* Exercise details: When writing out the entries below, keep only the lines from the line with "This is ui/preferences.ui" to the line with "Left out of", both included, exactly as they are, and leave the pictures aside.

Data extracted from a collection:
================

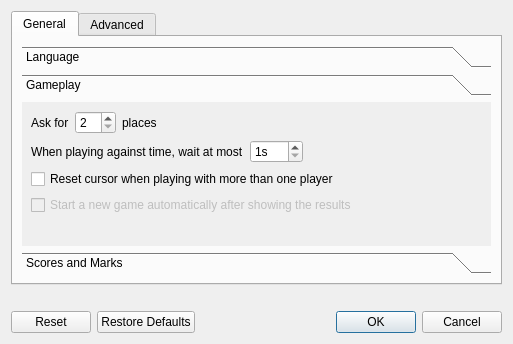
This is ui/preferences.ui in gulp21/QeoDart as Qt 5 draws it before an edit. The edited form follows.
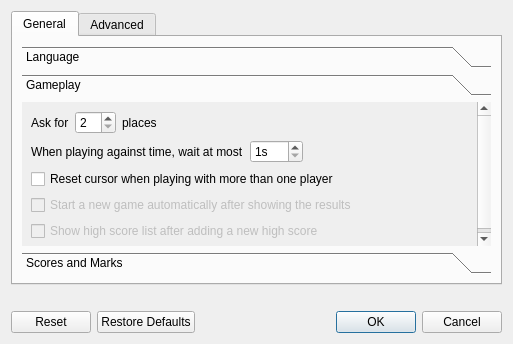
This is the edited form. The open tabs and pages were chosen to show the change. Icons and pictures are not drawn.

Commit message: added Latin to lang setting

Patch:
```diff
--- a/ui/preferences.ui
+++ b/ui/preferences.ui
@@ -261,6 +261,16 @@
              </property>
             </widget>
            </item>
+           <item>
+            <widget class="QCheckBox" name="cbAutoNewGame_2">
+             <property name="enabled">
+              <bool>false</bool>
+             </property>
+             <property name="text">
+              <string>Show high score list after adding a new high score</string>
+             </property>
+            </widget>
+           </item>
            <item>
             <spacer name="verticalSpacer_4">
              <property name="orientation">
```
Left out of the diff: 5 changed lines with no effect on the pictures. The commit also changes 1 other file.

================

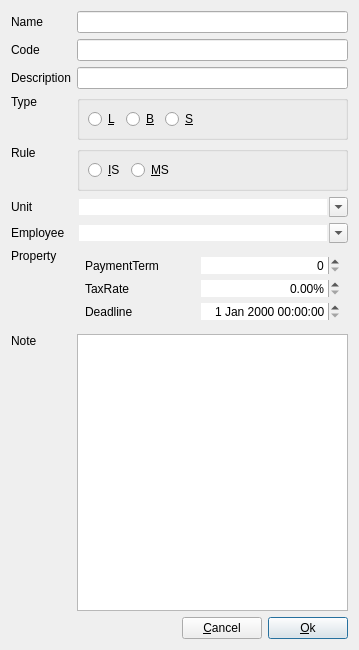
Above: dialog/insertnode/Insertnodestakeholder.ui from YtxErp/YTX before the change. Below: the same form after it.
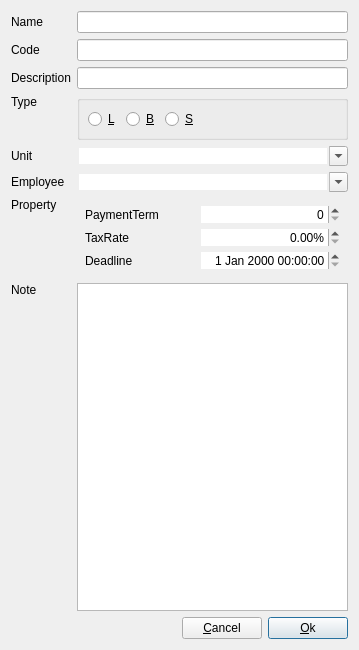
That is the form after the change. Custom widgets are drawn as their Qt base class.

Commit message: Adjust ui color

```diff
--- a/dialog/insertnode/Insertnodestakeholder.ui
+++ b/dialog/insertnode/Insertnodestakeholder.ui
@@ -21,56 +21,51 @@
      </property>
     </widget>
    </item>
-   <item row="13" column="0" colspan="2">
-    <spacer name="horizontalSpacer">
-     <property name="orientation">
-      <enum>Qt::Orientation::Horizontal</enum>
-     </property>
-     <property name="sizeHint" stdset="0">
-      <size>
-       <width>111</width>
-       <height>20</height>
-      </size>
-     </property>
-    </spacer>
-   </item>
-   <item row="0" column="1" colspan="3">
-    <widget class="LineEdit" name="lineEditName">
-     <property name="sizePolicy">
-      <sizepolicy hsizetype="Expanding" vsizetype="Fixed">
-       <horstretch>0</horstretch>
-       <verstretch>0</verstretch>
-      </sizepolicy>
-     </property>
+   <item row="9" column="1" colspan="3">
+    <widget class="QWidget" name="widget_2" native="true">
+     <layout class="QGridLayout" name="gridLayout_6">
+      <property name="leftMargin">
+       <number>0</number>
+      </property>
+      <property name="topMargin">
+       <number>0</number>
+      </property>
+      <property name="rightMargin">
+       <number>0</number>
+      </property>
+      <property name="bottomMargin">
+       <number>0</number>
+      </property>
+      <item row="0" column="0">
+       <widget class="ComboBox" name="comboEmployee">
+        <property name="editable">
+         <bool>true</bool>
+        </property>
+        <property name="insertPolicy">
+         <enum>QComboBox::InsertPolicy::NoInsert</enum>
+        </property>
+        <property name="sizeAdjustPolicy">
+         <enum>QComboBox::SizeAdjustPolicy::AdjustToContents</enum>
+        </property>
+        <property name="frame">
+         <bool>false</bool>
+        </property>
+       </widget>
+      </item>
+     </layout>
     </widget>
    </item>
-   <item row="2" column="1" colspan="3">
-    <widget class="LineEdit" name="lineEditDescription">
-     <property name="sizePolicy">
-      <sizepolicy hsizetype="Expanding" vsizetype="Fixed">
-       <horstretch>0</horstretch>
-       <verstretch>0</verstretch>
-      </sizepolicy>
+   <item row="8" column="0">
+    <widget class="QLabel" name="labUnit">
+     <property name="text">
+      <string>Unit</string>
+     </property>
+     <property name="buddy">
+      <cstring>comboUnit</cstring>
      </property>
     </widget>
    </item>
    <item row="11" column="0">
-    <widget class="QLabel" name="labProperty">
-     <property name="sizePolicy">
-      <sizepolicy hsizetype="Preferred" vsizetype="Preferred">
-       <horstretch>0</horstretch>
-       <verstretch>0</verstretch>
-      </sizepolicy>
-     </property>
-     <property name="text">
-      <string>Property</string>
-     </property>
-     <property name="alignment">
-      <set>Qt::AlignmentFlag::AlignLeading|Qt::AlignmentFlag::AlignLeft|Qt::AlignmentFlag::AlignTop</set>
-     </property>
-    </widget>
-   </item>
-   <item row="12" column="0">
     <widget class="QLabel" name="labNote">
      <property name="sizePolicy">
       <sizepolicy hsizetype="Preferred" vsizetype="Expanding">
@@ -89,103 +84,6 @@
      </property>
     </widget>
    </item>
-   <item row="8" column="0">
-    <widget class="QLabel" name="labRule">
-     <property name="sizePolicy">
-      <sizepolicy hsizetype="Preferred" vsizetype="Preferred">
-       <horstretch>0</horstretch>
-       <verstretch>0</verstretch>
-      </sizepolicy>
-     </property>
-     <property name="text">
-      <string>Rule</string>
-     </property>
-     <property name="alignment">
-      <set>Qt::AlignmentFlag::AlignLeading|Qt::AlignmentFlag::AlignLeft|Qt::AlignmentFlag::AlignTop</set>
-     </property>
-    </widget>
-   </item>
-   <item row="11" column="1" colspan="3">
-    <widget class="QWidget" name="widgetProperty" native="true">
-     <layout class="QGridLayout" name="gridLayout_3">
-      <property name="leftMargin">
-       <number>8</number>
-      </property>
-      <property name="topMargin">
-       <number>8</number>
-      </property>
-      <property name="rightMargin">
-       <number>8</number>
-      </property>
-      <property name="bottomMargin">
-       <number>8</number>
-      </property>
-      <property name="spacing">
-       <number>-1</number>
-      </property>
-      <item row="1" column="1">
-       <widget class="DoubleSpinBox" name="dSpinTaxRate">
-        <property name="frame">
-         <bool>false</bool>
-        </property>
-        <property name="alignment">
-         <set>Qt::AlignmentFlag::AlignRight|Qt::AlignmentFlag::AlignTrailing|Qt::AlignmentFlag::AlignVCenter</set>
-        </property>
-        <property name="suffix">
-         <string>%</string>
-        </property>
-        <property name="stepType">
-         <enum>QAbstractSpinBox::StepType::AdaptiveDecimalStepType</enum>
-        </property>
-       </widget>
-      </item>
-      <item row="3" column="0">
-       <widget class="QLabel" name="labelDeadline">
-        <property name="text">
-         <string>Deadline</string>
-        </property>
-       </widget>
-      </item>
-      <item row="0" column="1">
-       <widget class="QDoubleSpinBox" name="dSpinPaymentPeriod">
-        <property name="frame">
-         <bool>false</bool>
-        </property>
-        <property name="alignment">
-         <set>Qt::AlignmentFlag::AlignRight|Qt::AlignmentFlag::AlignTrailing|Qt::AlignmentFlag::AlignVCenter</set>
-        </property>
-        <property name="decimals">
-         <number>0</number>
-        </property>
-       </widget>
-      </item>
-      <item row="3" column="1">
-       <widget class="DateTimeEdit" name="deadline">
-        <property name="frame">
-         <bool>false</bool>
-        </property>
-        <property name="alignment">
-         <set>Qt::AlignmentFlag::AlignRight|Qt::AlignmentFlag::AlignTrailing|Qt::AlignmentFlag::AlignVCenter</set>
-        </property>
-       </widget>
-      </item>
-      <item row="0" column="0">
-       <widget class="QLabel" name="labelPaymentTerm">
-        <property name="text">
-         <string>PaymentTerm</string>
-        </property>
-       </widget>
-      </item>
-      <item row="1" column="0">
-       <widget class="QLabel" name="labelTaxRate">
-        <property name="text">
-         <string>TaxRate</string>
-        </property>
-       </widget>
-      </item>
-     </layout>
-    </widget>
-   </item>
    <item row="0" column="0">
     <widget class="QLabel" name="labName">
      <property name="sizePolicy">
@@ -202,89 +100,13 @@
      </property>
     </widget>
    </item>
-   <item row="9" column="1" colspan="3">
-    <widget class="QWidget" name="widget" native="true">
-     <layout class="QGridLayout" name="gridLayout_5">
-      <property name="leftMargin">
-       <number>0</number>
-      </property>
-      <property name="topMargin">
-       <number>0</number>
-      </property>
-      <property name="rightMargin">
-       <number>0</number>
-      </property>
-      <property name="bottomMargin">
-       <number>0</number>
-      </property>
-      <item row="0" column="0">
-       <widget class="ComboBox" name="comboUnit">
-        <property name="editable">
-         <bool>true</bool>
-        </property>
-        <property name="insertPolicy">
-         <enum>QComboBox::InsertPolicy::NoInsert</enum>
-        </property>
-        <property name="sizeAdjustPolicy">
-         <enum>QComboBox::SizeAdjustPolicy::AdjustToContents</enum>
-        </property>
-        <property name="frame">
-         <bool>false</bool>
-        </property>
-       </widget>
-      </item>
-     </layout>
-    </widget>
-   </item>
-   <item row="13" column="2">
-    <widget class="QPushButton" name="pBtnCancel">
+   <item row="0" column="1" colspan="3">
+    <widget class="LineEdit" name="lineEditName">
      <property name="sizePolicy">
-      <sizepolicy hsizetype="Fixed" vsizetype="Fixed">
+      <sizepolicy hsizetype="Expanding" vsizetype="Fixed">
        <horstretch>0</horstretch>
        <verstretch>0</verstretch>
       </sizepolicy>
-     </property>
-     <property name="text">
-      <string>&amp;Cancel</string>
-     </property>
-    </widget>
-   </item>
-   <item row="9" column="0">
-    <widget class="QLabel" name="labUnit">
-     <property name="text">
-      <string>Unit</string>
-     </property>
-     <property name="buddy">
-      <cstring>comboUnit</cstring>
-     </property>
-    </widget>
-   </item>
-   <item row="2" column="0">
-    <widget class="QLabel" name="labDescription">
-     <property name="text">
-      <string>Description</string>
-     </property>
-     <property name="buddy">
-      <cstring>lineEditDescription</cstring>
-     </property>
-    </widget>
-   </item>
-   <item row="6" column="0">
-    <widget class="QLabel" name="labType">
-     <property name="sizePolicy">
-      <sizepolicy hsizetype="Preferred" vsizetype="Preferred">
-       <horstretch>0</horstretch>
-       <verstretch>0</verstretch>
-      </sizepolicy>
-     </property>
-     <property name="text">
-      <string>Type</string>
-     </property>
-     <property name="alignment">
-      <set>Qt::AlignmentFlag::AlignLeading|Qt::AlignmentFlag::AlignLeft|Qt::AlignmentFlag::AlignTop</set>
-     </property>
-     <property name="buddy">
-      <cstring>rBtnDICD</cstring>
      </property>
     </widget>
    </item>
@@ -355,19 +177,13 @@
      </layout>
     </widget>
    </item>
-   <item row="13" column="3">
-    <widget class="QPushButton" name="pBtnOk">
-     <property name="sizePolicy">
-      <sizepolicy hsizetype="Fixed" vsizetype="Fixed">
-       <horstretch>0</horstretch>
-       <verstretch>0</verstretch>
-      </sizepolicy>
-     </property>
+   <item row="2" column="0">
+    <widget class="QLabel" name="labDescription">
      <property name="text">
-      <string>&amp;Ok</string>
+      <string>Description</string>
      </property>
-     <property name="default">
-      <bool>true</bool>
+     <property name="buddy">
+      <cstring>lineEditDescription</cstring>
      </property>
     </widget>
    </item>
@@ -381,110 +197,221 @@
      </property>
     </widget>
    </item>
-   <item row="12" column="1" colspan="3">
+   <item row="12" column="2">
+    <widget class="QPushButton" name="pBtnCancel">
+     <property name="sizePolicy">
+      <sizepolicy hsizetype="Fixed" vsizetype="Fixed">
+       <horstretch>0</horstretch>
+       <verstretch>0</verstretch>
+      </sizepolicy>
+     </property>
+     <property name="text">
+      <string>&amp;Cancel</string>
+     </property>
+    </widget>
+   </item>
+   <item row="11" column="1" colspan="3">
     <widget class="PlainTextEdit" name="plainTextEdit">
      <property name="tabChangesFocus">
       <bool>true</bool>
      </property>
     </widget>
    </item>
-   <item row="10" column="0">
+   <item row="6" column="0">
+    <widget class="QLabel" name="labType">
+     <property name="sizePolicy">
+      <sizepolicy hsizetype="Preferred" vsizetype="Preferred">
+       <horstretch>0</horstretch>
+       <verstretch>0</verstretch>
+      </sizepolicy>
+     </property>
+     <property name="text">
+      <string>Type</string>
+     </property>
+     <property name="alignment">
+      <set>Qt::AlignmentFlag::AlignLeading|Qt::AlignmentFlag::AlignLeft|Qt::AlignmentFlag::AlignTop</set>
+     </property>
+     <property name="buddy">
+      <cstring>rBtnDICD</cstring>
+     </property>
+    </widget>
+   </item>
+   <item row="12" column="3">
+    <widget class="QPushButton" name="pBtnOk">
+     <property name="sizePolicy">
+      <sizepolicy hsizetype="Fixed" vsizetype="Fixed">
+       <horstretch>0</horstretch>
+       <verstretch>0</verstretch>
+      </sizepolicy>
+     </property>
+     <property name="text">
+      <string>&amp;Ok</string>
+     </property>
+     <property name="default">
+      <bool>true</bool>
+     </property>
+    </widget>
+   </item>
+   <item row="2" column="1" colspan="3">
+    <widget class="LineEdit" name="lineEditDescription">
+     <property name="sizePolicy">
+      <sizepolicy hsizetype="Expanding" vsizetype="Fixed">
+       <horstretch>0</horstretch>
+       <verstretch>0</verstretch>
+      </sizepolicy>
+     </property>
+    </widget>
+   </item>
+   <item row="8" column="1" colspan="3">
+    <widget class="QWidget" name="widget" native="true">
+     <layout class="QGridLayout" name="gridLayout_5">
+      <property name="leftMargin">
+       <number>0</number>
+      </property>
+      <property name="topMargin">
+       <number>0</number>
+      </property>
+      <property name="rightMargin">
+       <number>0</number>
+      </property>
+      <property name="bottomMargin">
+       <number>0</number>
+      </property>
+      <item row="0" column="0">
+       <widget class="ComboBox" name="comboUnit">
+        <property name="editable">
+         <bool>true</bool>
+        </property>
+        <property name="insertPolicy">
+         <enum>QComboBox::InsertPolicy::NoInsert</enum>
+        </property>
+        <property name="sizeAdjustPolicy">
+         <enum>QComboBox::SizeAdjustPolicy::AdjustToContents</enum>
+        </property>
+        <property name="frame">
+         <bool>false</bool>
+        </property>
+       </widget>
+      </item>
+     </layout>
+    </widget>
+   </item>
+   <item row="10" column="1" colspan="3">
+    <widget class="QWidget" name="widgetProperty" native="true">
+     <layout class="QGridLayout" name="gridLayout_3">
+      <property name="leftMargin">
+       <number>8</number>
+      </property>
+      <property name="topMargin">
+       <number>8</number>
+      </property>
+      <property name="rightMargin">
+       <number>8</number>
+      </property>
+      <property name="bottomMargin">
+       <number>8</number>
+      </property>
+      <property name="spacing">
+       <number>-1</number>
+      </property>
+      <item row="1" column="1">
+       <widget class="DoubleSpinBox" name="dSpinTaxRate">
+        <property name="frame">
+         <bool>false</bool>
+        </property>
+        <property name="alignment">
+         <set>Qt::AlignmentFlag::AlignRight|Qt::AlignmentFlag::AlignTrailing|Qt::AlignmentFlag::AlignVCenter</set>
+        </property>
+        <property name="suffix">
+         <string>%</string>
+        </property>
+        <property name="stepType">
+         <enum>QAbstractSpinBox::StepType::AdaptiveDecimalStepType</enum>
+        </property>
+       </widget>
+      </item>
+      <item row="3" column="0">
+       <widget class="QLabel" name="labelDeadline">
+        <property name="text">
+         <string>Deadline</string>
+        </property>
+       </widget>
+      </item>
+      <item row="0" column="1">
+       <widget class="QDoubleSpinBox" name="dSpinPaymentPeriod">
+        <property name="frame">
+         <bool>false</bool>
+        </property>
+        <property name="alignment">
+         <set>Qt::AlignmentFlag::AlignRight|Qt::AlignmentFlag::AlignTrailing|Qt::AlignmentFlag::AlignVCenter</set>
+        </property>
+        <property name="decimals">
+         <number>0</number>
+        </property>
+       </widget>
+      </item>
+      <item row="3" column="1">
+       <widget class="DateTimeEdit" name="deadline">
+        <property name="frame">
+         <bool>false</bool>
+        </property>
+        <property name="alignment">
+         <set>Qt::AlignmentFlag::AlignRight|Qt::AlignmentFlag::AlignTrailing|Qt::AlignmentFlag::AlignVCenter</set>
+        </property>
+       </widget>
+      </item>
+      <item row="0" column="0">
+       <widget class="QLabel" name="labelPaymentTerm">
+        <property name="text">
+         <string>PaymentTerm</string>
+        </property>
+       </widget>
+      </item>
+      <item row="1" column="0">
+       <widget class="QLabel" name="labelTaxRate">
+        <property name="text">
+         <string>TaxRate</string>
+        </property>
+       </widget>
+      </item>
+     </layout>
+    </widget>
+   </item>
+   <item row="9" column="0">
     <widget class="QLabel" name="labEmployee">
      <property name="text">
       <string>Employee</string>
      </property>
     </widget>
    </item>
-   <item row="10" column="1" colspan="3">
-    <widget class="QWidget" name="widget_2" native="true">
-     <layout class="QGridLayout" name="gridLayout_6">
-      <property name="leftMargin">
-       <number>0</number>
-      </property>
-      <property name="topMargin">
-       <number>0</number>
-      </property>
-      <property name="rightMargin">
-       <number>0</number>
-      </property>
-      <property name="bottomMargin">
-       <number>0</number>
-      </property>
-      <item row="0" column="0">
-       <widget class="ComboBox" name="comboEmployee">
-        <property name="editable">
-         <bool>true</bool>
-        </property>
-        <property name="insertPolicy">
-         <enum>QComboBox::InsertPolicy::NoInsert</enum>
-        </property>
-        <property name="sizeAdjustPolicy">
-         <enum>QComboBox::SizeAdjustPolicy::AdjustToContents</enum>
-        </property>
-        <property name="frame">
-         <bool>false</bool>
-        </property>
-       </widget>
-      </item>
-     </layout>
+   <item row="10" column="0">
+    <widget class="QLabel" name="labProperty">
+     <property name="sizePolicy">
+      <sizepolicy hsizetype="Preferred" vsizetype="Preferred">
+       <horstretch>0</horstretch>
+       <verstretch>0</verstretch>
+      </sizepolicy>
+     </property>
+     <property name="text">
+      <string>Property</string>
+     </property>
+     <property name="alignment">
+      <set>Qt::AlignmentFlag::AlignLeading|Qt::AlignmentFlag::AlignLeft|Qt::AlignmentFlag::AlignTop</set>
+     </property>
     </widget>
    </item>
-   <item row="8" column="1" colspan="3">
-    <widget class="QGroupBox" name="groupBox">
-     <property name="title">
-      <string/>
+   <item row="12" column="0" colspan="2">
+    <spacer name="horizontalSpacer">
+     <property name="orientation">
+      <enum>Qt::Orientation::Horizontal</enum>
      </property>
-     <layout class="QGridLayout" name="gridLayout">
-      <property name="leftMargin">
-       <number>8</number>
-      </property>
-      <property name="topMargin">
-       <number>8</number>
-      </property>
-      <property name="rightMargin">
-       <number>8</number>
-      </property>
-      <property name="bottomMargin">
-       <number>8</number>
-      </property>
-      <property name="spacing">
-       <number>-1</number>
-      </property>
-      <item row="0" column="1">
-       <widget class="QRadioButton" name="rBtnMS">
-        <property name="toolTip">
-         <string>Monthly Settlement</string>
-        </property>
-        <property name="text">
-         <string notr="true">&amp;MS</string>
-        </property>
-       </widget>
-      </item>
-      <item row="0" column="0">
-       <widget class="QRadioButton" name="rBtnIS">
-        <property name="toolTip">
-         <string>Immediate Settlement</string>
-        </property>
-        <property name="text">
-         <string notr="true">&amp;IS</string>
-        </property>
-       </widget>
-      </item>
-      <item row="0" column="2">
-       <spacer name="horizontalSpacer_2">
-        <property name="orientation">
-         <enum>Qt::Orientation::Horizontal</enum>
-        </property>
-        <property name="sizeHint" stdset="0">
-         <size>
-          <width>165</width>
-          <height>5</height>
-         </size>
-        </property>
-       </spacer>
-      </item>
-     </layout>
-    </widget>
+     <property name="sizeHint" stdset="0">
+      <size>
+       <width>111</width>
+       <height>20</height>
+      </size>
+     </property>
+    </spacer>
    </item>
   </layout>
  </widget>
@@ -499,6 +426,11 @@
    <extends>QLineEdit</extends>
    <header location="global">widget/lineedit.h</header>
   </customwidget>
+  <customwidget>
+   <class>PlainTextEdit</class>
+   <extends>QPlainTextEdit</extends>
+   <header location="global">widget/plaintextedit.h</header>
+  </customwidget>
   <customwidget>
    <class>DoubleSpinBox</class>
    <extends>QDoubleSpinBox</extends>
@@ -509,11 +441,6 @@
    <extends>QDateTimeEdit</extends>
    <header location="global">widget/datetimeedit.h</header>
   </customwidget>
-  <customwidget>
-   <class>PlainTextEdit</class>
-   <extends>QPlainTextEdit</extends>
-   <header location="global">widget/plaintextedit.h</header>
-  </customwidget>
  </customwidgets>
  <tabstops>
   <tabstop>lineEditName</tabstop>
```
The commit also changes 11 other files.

================

* Exercise solution:
This is ui/preferences.ui in gulp21/QeoDart as Qt 5 draws it before an edit. The edited form follows.
This is the edited form. The open tabs and pages were chosen to show the change. Icons and pictures are not drawn.

Commit message: added Latin to lang setting

Patch:
```diff
--- a/ui/preferences.ui
+++ b/ui/preferences.ui
@@ -261,6 +261,16 @@
              </property>
             </widget>
            </item>
+           <item>
+            <widget class="QCheckBox" name="cbAutoNewGame_2">
+             <property name="enabled">
+              <bool>false</bool>
+             </property>
+             <property name="text">
+              <string>Show high score list after adding a new high score</string>
+             </property>
+            </widget>
+           </item>
            <item>
             <spacer name="verticalSpacer_4">
              <property name="orientation">
```
Left out of the diff: 5 changed lines with no effect on the pictures. The commit also changes 1 other file.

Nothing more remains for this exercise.